Covington High School: Strategies for StudentsMr. Young, a CHS alumnus, said discussion of this problem with Mr. Heaston led to a “perfect synergy of time, place, and need.” Now CHS and Unilever have partnered in several meaningful ways for students, including through a unique course delivered in collaboration with Dyersburg State Community College (DSCC). The course offers a select group of students a direct pipeline to job opportunities with Unilever after completing high school, delivered through classes that provide skills and certifications desired by other manufacturers as well. Everyone wins, said Mr. Young.

“We’re creating a good, solid pipeline of talent,” Mr. Heaston said. “Students have every potential career path available, from marketing and accounting to front line supervision. The entire supply chain network has many opportunities. It all comes back to exposure. If you’re not exposed to it, you don’t know it exists.”

The four-module Certified Production Technician course, developed and delivered in full partnership with Unilever, offers students at CHS and other area high schools internship opportunities and experience with equipment used by Unilever.

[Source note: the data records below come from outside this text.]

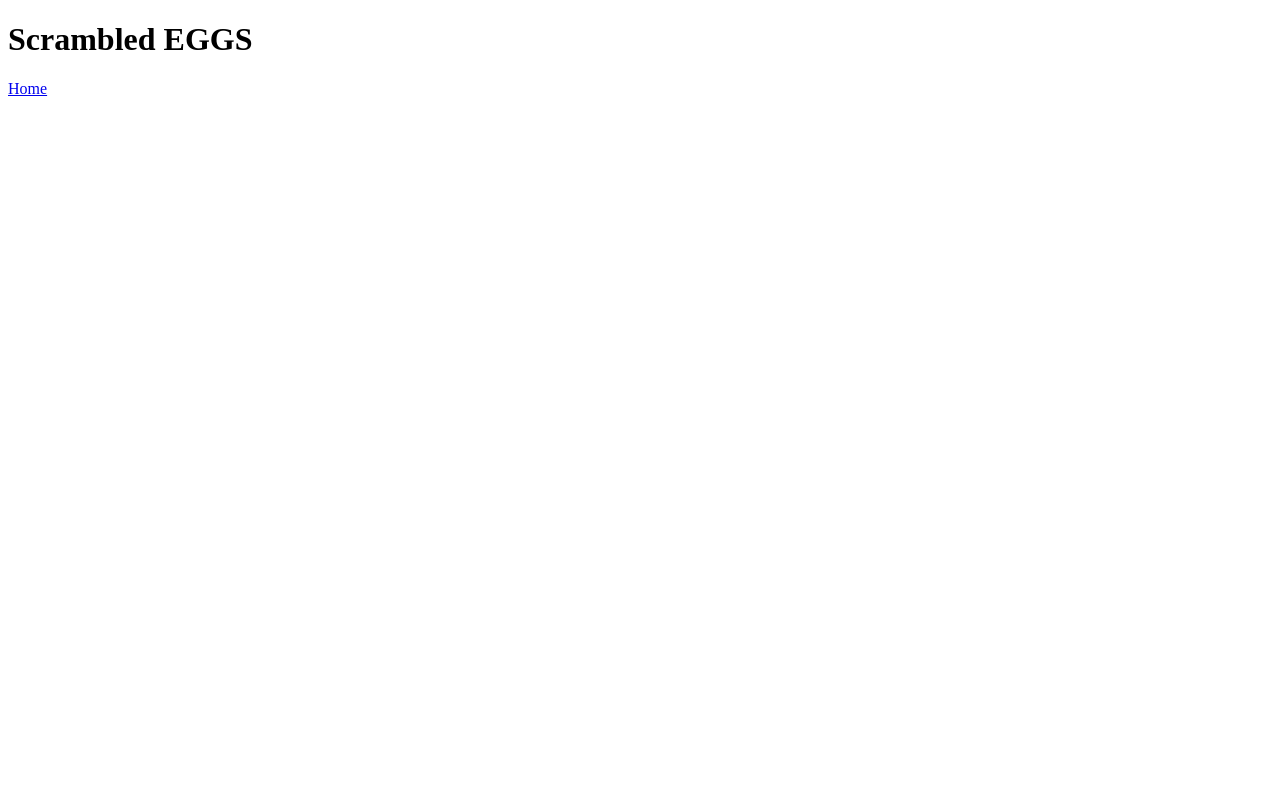
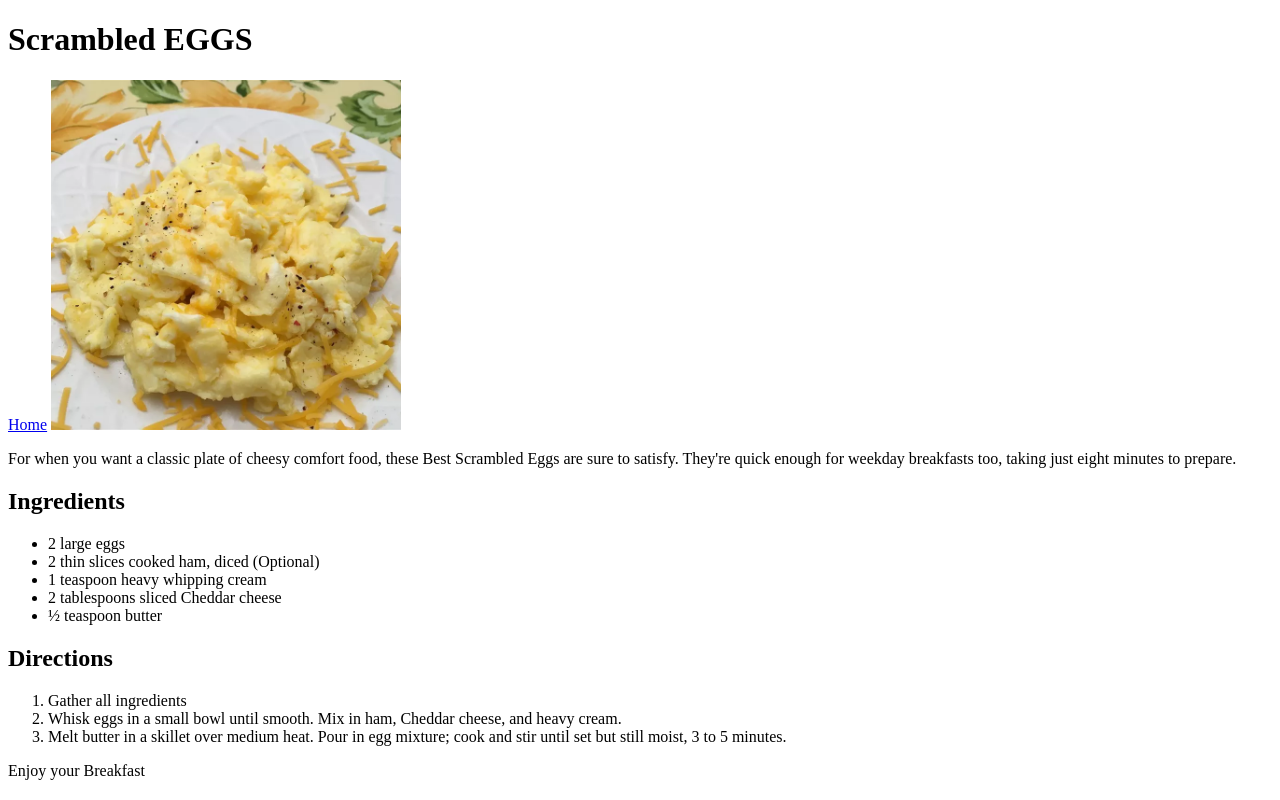
Before and after one commit to NandanMRamesh/odin-recipes, a plain HTML site: page recipes/scrambled-eggs.html in a window 1280 px wide. Drawn offline with Linux system fonts and the light colour scheme.

Commit message:
add content to scrambled eggs

```diff
--- a/recipes/scrambled-eggs.html
+++ b/recipes/scrambled-eggs.html
@@ -8,5 +8,22 @@
 <body>
     <h1>Scrambled EGGS</h1>
     <a href="../index.html">Home</a>
+    <img src="images/scrambled-eggs.webp" height="350" width="350">
+    <p>For when you want a classic plate of cheesy comfort food, these Best Scrambled Eggs are sure to satisfy. They're quick enough for weekday breakfasts too, taking just eight minutes to prepare.</p>
+    <h2>Ingredients</h2>
+    <ul>
+        <li>2 large eggs</li>
+        <li>2 thin slices cooked ham, diced (Optional)</li>
+        <li>1 teaspoon heavy whipping cream</li>
+        <li>2 tablespoons sliced Cheddar cheese</li>
+        <li>½ teaspoon butter</li>
+    </ul>
+    <h2>Directions</h2>
+    <ol>
+        <li>Gather all ingredients</li>
+        <li>Whisk eggs in a small bowl until smooth. Mix in ham, Cheddar cheese, and heavy cream.</li>
+        <li>Melt butter in a skillet over medium heat. Pour in egg mixture; cook and stir until set but still moist, 3 to 5 minutes.</li>
+    </ol>
+    <p>Enjoy your Breakfast</p>
 </body>
 </html>
```
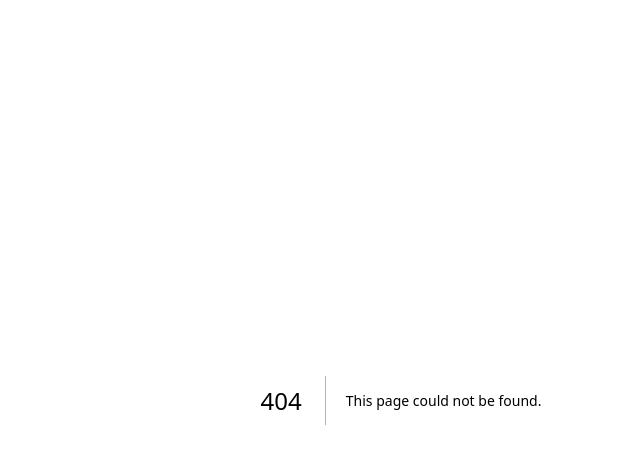
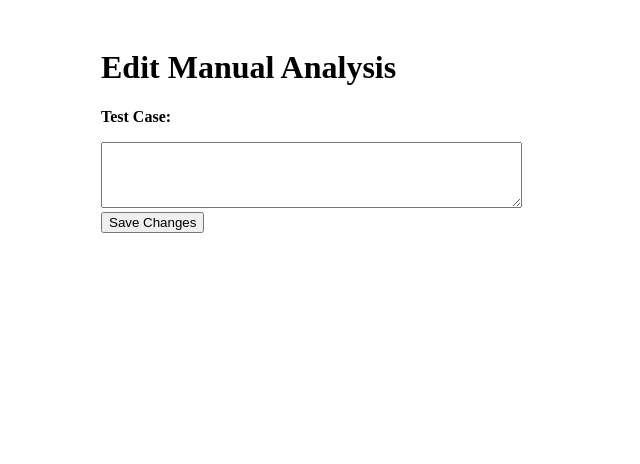
Before and after one commit to dakusui/simple-tt, a Next.js app: page /edit-analysis in a window 1280 px wide. Before the commit this address had no page. Shown: the top 464 px of the page, without its empty margins (239-879 px from the left). Built offline with nearby package versions, Linux system fonts and the light colour scheme.

Commit message:
Initial Commit (add edit link)

```diff
--- /dev/null
+++ b/pages/edit-analysis.tsx
@@ -0,0 +1,54 @@
+import { useState, useEffect } from "react";
+import { useRouter } from "next/router";
+
+export default function EditAnalysisPage() {
+    const router = useRouter();
+    const { fileName, testCase } = router.query;
+    const [manualAnalysis, setManualAnalysis] = useState("");
+    const [message, setMessage] = useState("");
+
+    useEffect(() => {
+        if (fileName && testCase) {
+            fetch(`/api/get-analysis?fileName=${encodeURIComponent(fileName as string)}&testCase=${encodeURIComponent(testCase as string)}`)
+                .then(res => res.json())
+                .then(data => setManualAnalysis(data.analysis || ""))
+                .catch(() => setMessage("Failed to load manual analysis"));
+        }
+    }, [fileName, testCase]);
+
+    const handleSubmit = async () => {
+        if (!manualAnalysis.trim()) {
+            setMessage("Manual analysis cannot be empty.");
+            return;
+        }
+
+        const response = await fetch("/api/store-analysis", {
+            method: "POST",
+            headers: { "Content-Type": "application/json" },
+            body: JSON.stringify({ fileName, testCase, analysis: manualAnalysis }),
+        });
+
+        const result = await response.json();
+        if (response.ok) {
+            setMessage("Analysis updated successfully!");
+        } else {
+            setMessage(`Error: ${result.error}`);
+        }
+    };
+
+    return (
+        <div style={{ maxWidth: "600px", margin: "auto", padding: "20px" }}>
+            <h1>Edit Manual Analysis</h1>
+            <p><strong>Test Case:</strong> {testCase}</p>
+            <textarea
+                value={manualAnalysis}
+                onChange={(e) => setManualAnalysis(e.target.value)}
+                rows={4}
+                cols={50}
+            />
+            <br />
+            <button onClick={handleSubmit}>Save Changes</button>
+            <p>{message}</p>
+        </div>
+    );
+}
--- a/pages/test-case/[testCase].tsx
+++ b/pages/test-case/[testCase].tsx
@@ -56,7 +56,14 @@ export default function TestCaseRunsPage() {
                         <td>{run.fileName}</td>
                         <td>
                             {run.manualAnalysis ? (
-                                run.manualAnalysis
+                                <>
+                                    <span>{run.manualAnalysis}</span> <br />
+                                    <Link legacyBehavior href={`/edit-analysis?fileName=${encodeURIComponent(run.fileName)}&testCase=${encodeURIComponent(testCase as string)}`}>
+                                        <a style={{ color: "blue", textDecoration: "underline" }}>
+                                            Edit Manual Analysis
+                                        </a>
+                                    </Link>
+                                </>
                             ) : (
                                 <Link legacyBehavior href={`/analyze?fileName=${encodeURIComponent(run.fileName)}&testCase=${encodeURIComponent(testCase as string)}`}>
                                     <a style={{ color: "blue", textDecoration: "underline" }}>
```
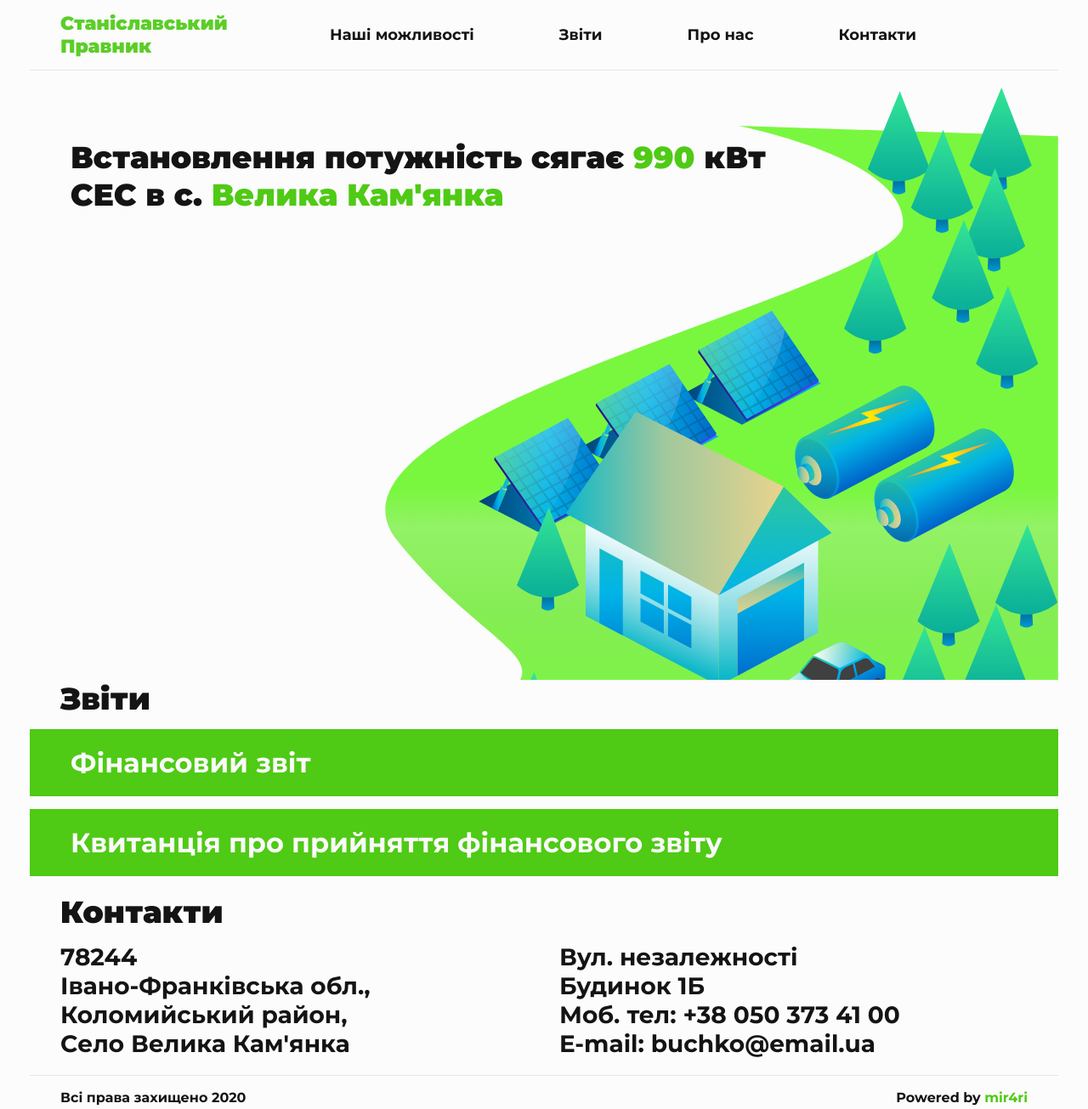
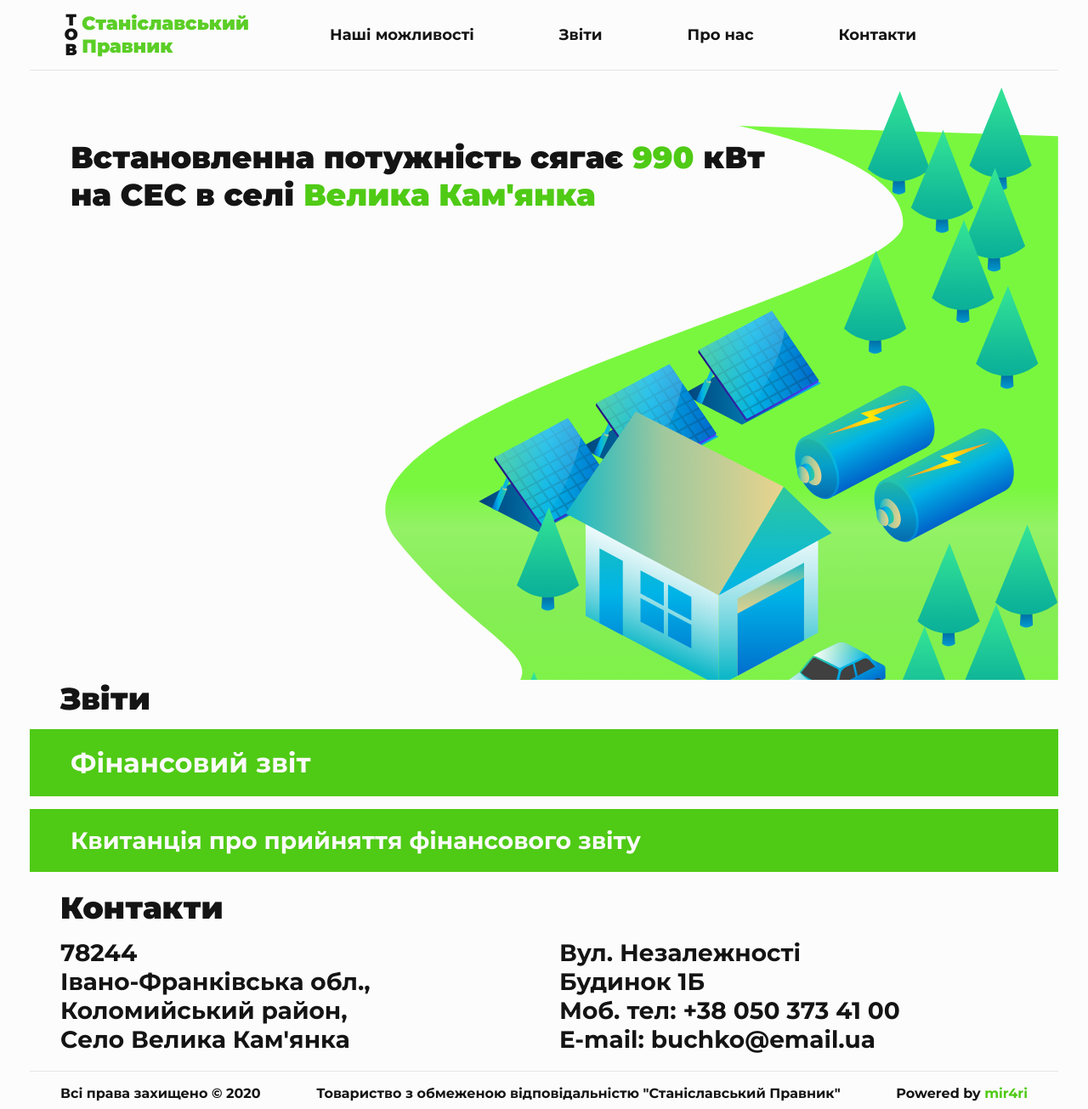
Before and after one commit to mir4ri/stanislavskiypravnyk, a plain HTML site: page index.html in a window 1280 px wide. Shown: the whole page at 85% size. Drawn offline with Linux system fonts and the light colour scheme; a script that the page names is missing.

Commit message:
little change

```diff
--- a/index.html
+++ b/index.html
@@ -12,7 +12,12 @@
   </head>
   <body>
     <header class="header">
-      <span class="logo">Станіславський Правник</span>
+      <div class="logo">
+        <div>Т О В</div>
+        <div>
+          Станіславський Правник
+        </div>
+      </div>
       <nav class="nav">
         <a href="#hero">Наші можливості</a>
         <a href="#reports">Звіти</a>
@@ -22,11 +27,11 @@
     </header>
     <section id="hero">
       <div class="hero__text">
-        Встановлення потужність сягає
+        Встановленна потужність сягає
         <span class="hero__text--green">990</span> кВт
       </div>
       <div class="hero__text">
-        СЕС в с. <span class="hero__text--green">Велика Кам'янка</span>
+        на СЕС в селі <span class="hero__text--green">Велика Кам'янка</span>
       </div>
     </section>
     <section id="reports">
@@ -56,7 +61,7 @@
           Cело Велика Кам'янка
         </div>
         <div class="">
-          Вул. незалежності <br />
+          Вул. Незалежності <br />
           Будинок 1Б <br />
           Моб. тел: +38 050 373 41 00 <br />
           <a href="mailto:buchko@email.ua">E-mail: buchko@email.ua</a>
@@ -64,7 +69,10 @@
       </div>
     </section>
     <footer class="footer flex">
-      <span>Всі права захищено 2020</span>
+      <span>Всі права захищено &copy; 2020</span>
+      <span class="footer--gray">
+        Товариство з обмеженою відповідальністю "Станіславський Правник"
+      </span>
       <span>
         Powered by
         <a href="http://mir4ri.pp.ua" target="_blank" class="mir4ri"
--- a/styles/desktop.scss
+++ b/styles/desktop.scss
@@ -40,11 +40,20 @@ body {
   display: flex;
   margin-bottom: 20px;
   .logo {
+    display: flex;
+    align-items: center;
     width: 255px;
     margin-left: 48px;
     color: rgba(79, 202, 21, 0.93);
     font-weight: 900;
     font-size: 22px;
+    div:first-child {
+      font-size: 19px;
+      text-align: center;
+      line-height: 0.9;
+      width: 35px;
+      color: #141414;
+    }
   }
   .nav {
     display: flex;
@@ -118,6 +127,9 @@ body {
     &:hover {
       text-decoration: underline;
     }
+    &:nth-child(3) {
+      font-size: 28px;
+    }
   }
 }
 
@@ -143,7 +155,9 @@ body {
   border-top: 1px solid #e5e5e5;
   padding: 16px 56px;
   font-weight: 700;
-
+  .footer--gray {
+    font-size: 16px;
+  }
   .mir4ri {
     text-decoration: none;
     color: #4fca15;
```
Also changed, not shown: styles/desktop.css, 1 other file.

After graduation, students are qualified for jobs offering significantly higher wages and better benefits than a high school diploma alone could earn elsewhere, said Philip Newman, a DSCC instructor of the course.

“We can find jobs for them, because companies are hunting,” Mr. Newman said.

The program served 15 students in its first year, and 30 students in its second, the 2014-15 school year. Students qualify for the course based on their scores on the National Career Readiness Certificate (NCRC) exam, a required step for many jobs in the manufacturing sector. This school year, 91 CHS students took the test in hopes of scoring high enough secure one of the seats in next year’s program.

Concrete opportunities with Unilever are bringing out the best in CHS students, according to CHS teacher and instructional coach Cory Concus. Teens recognize that the wages and growth opportunities offered by manufacturers could provide a good living. Knowing the steps needed to get there spurs them to work hard. The best candidates for the program at this point aren’t the high achievers planning on college, or the lowest achievers who lack academic skills needed to qualify for the program. The kids being reached are “the very best of the middle,” a tough group to target, said Mr. Concus.

“You see an upping of expectations for kids in that middle range, that group that was falling by the wayside,” Mr. Concus said. “When a lot of these kids graduate, there’s not a lot of hope for them going forward. They want a future just like you want a future for them. When they succeed, people start to really believe in the kids again.”

Mr. Concus’s hope: Other industries adopt this model. Students benefit from attainable, rewarding goals, and employers benefit from hiring trained, proven workers. And in the long run, west Tennessee develops a high-skilled workforce drawing more employers to the area.

“I hope other industries see this and think that it’s a good, repeatable idea. This kind of thing works,” Mr. Concus said.

Fighting poverty, rebuilding the middle class – all in a day’s work at Covington High.

Learn more about Covington High’s work to raise student achievement in this SCORE Prize video shot at the school.